[Records excerpted from a collection]
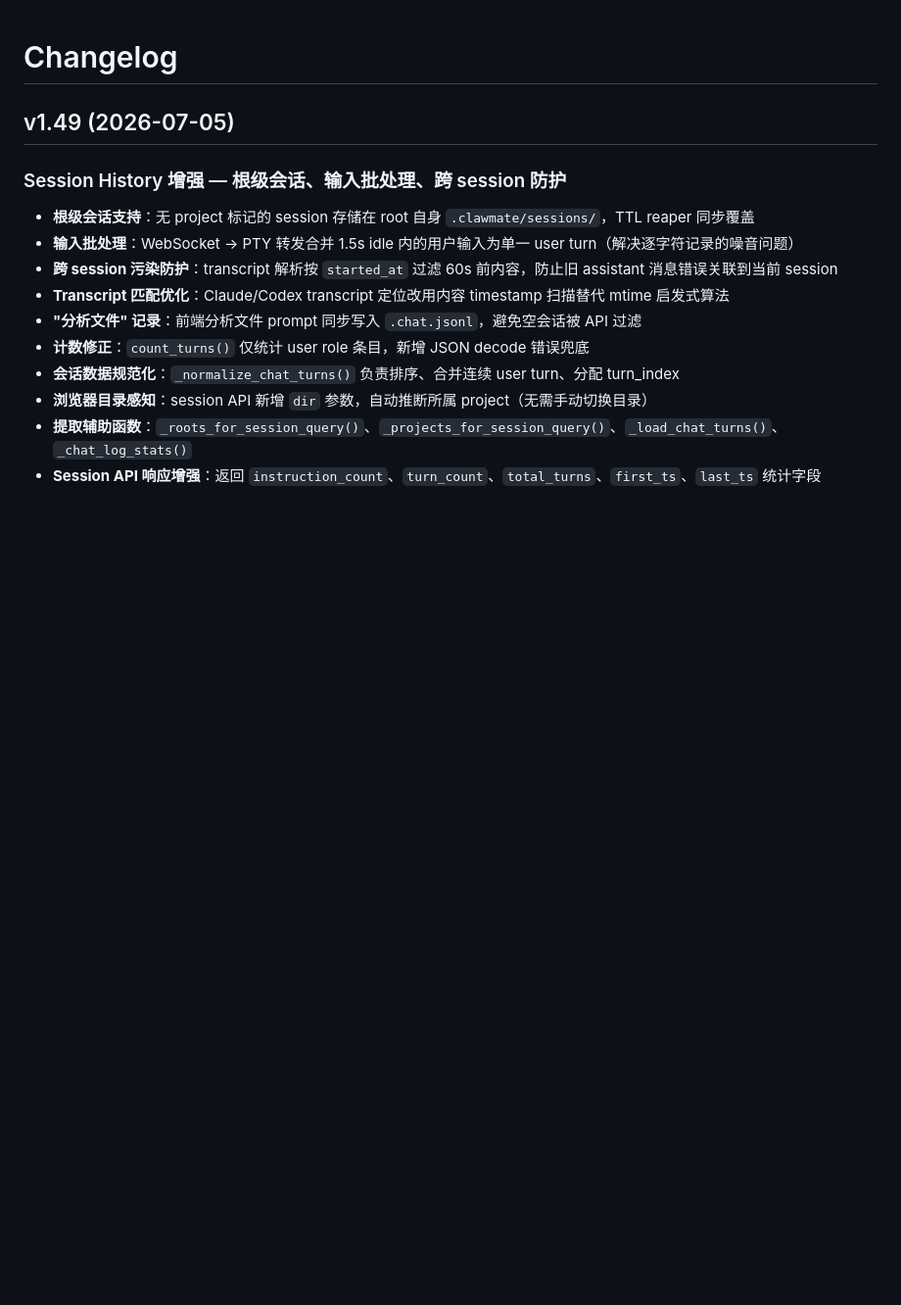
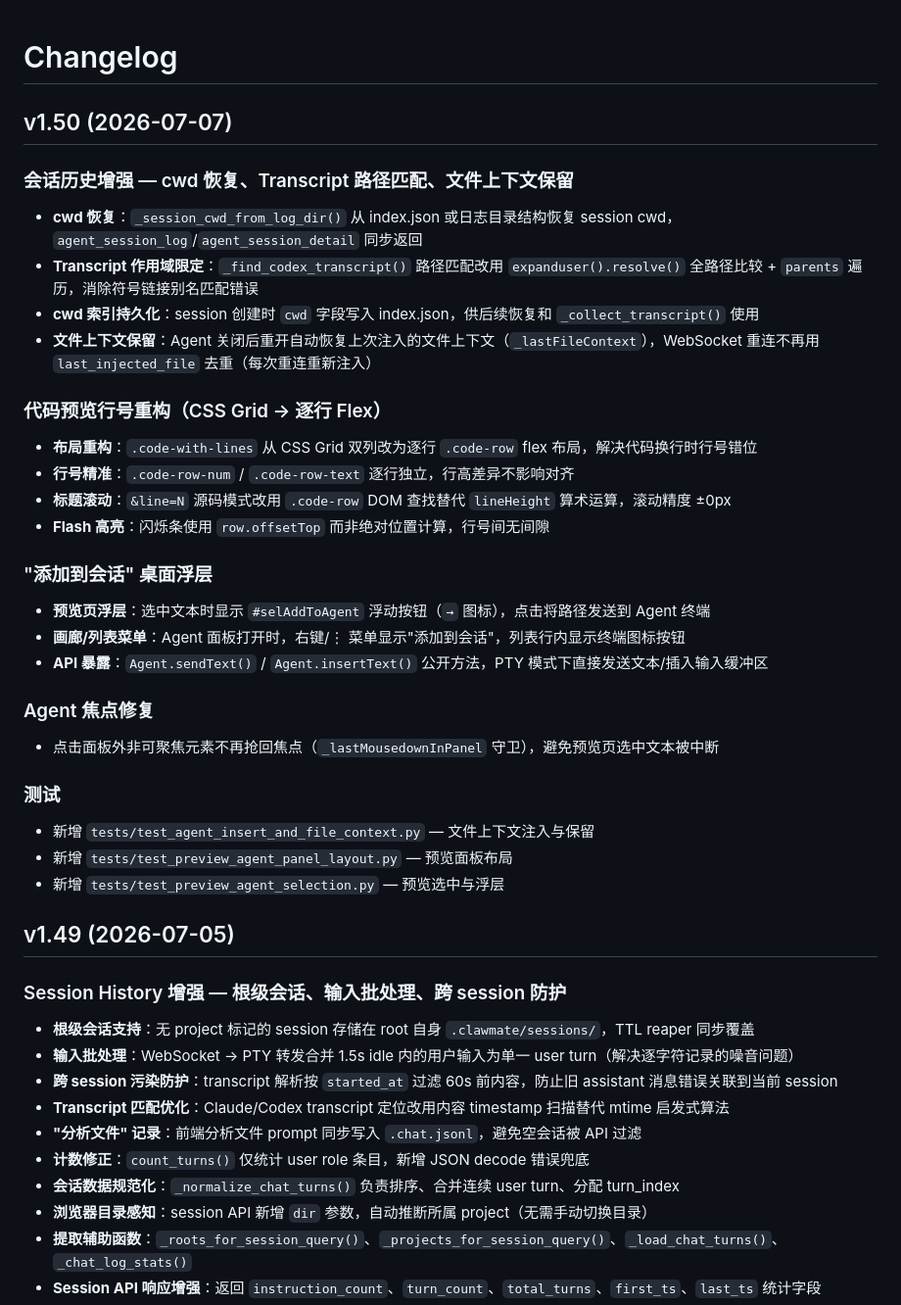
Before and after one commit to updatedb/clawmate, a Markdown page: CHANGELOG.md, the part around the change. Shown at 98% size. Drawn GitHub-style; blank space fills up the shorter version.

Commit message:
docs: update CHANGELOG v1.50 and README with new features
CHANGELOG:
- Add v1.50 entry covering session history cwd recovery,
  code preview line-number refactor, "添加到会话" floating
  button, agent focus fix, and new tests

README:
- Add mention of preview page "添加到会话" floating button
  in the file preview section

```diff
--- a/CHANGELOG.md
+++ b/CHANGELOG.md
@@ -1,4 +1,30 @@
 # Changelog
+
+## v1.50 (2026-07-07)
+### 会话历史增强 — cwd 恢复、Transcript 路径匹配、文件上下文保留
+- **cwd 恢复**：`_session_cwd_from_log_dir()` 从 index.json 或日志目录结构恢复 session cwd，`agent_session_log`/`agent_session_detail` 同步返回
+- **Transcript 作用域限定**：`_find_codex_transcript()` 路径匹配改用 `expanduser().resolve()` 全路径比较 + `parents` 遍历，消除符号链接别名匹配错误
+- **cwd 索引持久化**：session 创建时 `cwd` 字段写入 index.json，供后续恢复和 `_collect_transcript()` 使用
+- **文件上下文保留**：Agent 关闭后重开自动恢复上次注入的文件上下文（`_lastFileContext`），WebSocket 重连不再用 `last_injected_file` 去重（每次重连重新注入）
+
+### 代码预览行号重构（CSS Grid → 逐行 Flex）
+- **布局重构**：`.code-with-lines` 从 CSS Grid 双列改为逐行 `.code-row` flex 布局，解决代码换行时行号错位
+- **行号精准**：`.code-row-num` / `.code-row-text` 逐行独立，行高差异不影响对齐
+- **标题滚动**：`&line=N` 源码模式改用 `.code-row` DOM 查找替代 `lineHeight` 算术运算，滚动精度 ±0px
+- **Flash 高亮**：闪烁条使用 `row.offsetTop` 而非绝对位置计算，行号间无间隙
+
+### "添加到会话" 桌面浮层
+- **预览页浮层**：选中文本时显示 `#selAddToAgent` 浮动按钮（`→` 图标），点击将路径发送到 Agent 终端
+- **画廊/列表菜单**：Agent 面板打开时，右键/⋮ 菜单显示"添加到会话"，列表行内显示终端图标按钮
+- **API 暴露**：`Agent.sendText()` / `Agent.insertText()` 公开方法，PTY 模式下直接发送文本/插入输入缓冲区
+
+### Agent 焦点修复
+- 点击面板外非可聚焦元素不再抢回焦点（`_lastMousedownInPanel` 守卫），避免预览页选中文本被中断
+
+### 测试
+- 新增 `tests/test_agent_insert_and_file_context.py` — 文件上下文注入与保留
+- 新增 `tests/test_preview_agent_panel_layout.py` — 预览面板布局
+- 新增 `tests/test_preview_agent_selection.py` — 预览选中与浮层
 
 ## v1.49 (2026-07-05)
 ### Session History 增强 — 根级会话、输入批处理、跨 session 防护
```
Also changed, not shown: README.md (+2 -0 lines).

• WHAT YOU ARE ASKED TO DO: Your answer should be every entry repeated exactly, minus the pictures.

• WRITTEN ANSWER:
Before and after one commit to updatedb/clawmate, a Markdown page: CHANGELOG.md, the part around the change. Shown at 98% size. Drawn GitHub-style; blank space fills up the shorter version.

Commit message:
docs: update CHANGELOG v1.50 and README with new features
CHANGELOG:
- Add v1.50 entry covering session history cwd recovery,
  code preview line-number refactor, "添加到会话" floating
  button, agent focus fix, and new tests

README:
- Add mention of preview page "添加到会话" floating button
  in the file preview section

```diff
--- a/CHANGELOG.md
+++ b/CHANGELOG.md
@@ -1,4 +1,30 @@
 # Changelog
+
+## v1.50 (2026-07-07)
+### 会话历史增强 — cwd 恢复、Transcript 路径匹配、文件上下文保留
+- **cwd 恢复**：`_session_cwd_from_log_dir()` 从 index.json 或日志目录结构恢复 session cwd，`agent_session_log`/`agent_session_detail` 同步返回
+- **Transcript 作用域限定**：`_find_codex_transcript()` 路径匹配改用 `expanduser().resolve()` 全路径比较 + `parents` 遍历，消除符号链接别名匹配错误
+- **cwd 索引持久化**：session 创建时 `cwd` 字段写入 index.json，供后续恢复和 `_collect_transcript()` 使用
+- **文件上下文保留**：Agent 关闭后重开自动恢复上次注入的文件上下文（`_lastFileContext`），WebSocket 重连不再用 `last_injected_file` 去重（每次重连重新注入）
+
+### 代码预览行号重构（CSS Grid → 逐行 Flex）
+- **布局重构**：`.code-with-lines` 从 CSS Grid 双列改为逐行 `.code-row` flex 布局，解决代码换行时行号错位
+- **行号精准**：`.code-row-num` / `.code-row-text` 逐行独立，行高差异不影响对齐
+- **标题滚动**：`&line=N` 源码模式改用 `.code-row` DOM 查找替代 `lineHeight` 算术运算，滚动精度 ±0px
+- **Flash 高亮**：闪烁条使用 `row.offsetTop` 而非绝对位置计算，行号间无间隙
+
+### "添加到会话" 桌面浮层
+- **预览页浮层**：选中文本时显示 `#selAddToAgent` 浮动按钮（`→` 图标），点击将路径发送到 Agent 终端
+- **画廊/列表菜单**：Agent 面板打开时，右键/⋮ 菜单显示"添加到会话"，列表行内显示终端图标按钮
+- **API 暴露**：`Agent.sendText()` / `Agent.insertText()` 公开方法，PTY 模式下直接发送文本/插入输入缓冲区
+
+### Agent 焦点修复
+- 点击面板外非可聚焦元素不再抢回焦点（`_lastMousedownInPanel` 守卫），避免预览页选中文本被中断
+
+### 测试
+- 新增 `tests/test_agent_insert_and_file_context.py` — 文件上下文注入与保留
+- 新增 `tests/test_preview_agent_panel_layout.py` — 预览面板布局
+- 新增 `tests/test_preview_agent_selection.py` — 预览选中与浮层
 
 ## v1.49 (2026-07-05)
 ### Session History 增强 — 根级会话、输入批处理、跨 session 防护
```
Also changed, not shown: README.md (+2 -0 lines).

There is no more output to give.